**Task goal**
In the listing below, the lines starting with the line with "--> J[Follower accounts]" and going on through the line with "-->|Blocked| G[Record reason]" are to be reproduced exactly, and only those.

- - - - -

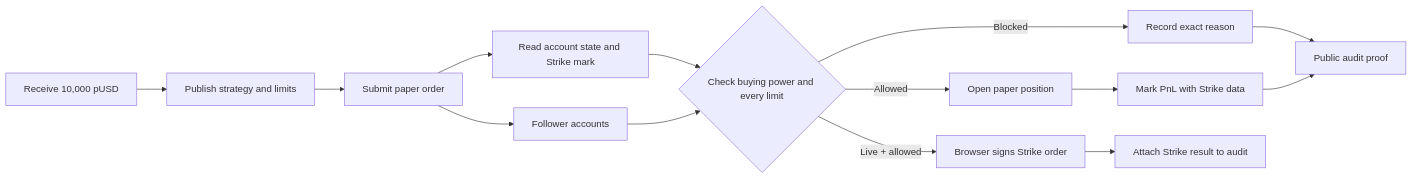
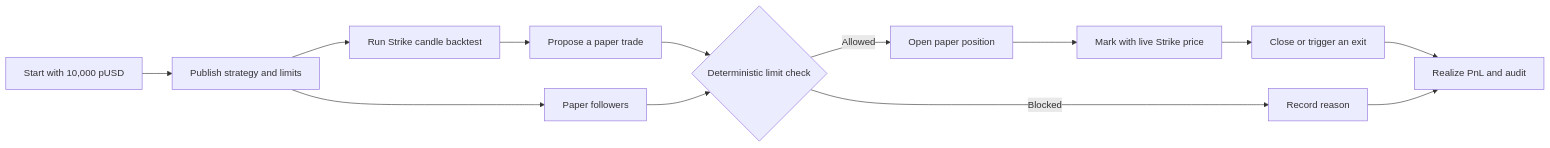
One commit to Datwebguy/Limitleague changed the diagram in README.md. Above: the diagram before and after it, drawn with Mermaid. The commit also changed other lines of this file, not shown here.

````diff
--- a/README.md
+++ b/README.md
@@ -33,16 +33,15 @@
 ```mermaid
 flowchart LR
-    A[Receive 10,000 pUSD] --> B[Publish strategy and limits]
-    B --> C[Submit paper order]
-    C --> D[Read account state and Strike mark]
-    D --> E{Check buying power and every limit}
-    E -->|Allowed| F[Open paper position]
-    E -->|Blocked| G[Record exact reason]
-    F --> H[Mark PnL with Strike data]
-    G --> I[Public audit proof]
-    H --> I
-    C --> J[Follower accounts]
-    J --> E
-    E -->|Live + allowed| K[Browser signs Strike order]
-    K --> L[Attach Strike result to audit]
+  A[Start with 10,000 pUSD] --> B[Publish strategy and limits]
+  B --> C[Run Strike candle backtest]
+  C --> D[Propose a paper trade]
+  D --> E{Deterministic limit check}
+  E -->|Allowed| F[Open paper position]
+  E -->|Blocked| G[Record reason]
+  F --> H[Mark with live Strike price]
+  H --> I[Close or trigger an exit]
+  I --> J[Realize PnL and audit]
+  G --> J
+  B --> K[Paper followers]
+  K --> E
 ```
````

- - - - -

**Task solution**
-    C --> J[Follower accounts]
-    J --> E
-    E -->|Live + allowed| K[Browser signs Strike order]
-    K --> L[Attach Strike result to audit]
+  A[Start with 10,000 pUSD] --> B[Publish strategy and limits]
+  B --> C[Run Strike candle backtest]
+  C --> D[Propose a paper trade]
+  D --> E{Deterministic limit check}
+  E -->|Allowed| F[Open paper position]
+  E -->|Blocked| G[Record reason]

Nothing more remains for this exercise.